If you’ve ever removed a wall using a sledgehammer, then you know how fun demolition can be! Sometimes, we require a bigger project than simply knocking down a dividing wall. Perhaps there’s an outhouse to remove or an extension to destroy. These are the tasks that only the most adventurous DIYers will attempt. Doing so may give you the extra room you need in the garden. Or it might make room for a new, modern extension. On the more extreme end of the spectrum, you may wish to demolish an entire property. Many prospective builders buy a plot of land with a house on it. They’ll knock it down and start again. As you can expect, there are lots of dangers involved in this. So, here’s how you do it safely (according to the experts).
Cut off the utilities and services
Before you get out the big tools, it’s vital that you cut off the blood supply to the house. We’re talking about water, electricity, and gas here. It’s usually worth bringing in the experts to assess the knock-on effects of demolition. For example, the water pipes beneath your house often serve other homes on the street. If you’re starting the demolition process, make sure the water and gas are safe and secure.
Strip the removable items
The key to an effective demolition is stripping the interior and exterior of the property. You’re looking to leave only the structural elements intact for now. That means ripping out appliances, and removing all furniture. You should also detach all the doors, and remove all windows before getting started. Gut the property until only the skeleton remains. Remember, you’re looking for a clean demolition.
Identify the structural walls and foundations
We’re getting closer to the big demolition. All that’s left to do is find and target the load-bearing walls. These are the structural pillars in the house. It’s what’s keeping it standing. By ripping these out, the house will simply collapse in on itself. The demolition will be neat and tidy. We also suggest hiring demolition experts here. They’ll help you identify the structural elements, and they’ll rig it with explosives. They may use diggers and specialised equipment to help it along too.

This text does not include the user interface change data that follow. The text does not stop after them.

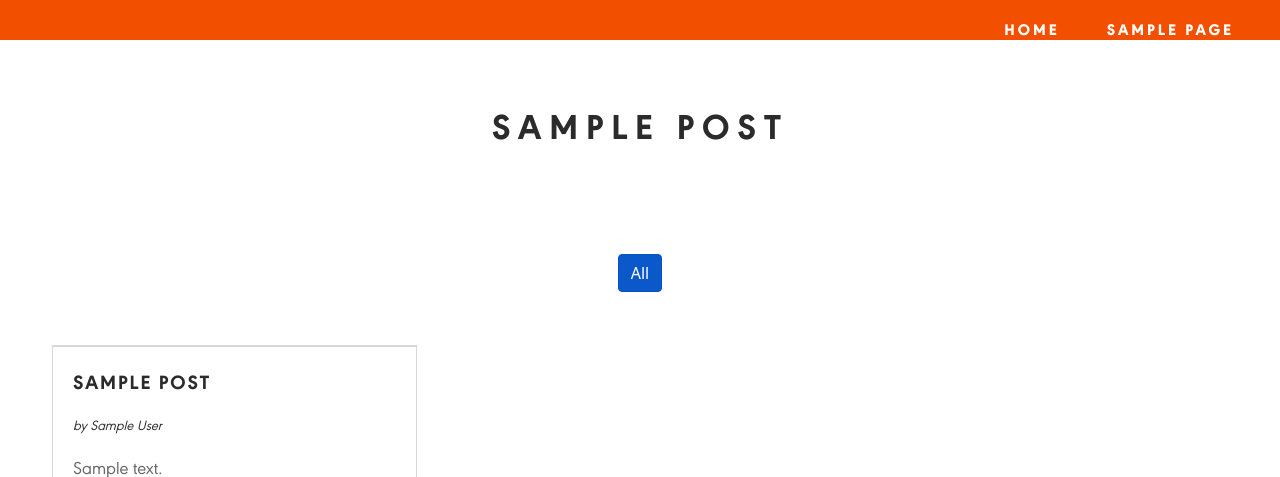
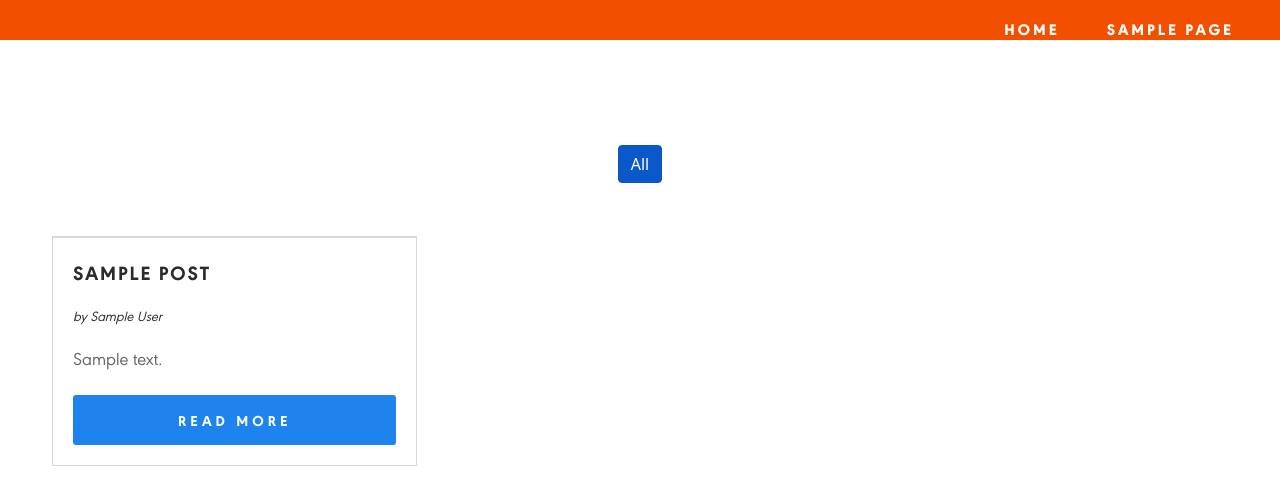
Before and after one commit to patOseo/learn2, a WordPress theme: template blog.php in a window 1280 px wide. Shown: the part 120-597 px from the top of the page. Run offline with PHP 8.4 and a stand-in for WordPress, Linux system fonts and the light colour scheme; the site name, menu and one post (Sample post) are stand-ins, and other content is empty; some libraries are stand-ins or nearby versions.

Commit message:
remove h1 from blog page

```diff
--- a/blog.php
+++ b/blog.php
@@ -20,8 +20,6 @@ get_header();
 
 
 <section class="sec blogsec">
-    <h1 class="text-center text-uppercase h2"><?= the_title(); ?></h1>
-
     <div class="container">
     	<div class="row">
     		<div class="col-12 align-self-center text-center">
```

Break up the remaining rubble
Once the house has collapsed, you’ll be left with a nice, tidy pile of rubble. Unfortunately, your work is not done! Now, you need to break down the rubble into smaller pieces. Otherwise, you can’t effectively dispose of it. You will need specialised tools to do this. You’ll be sawing concrete and extracting deep foundations. This is not your average DIY job, and requires professional equipment.
Remove the debris
Your last challenge is to remove the debris. We strongly advise hiring a large, industrial skip. The skip company will usually include disposal as part of the service. That way, you needn’t worry about how you remove the material.
Demolition is not something you should undertake lightly. Always consult the experts, and don’t take on more than you can chew!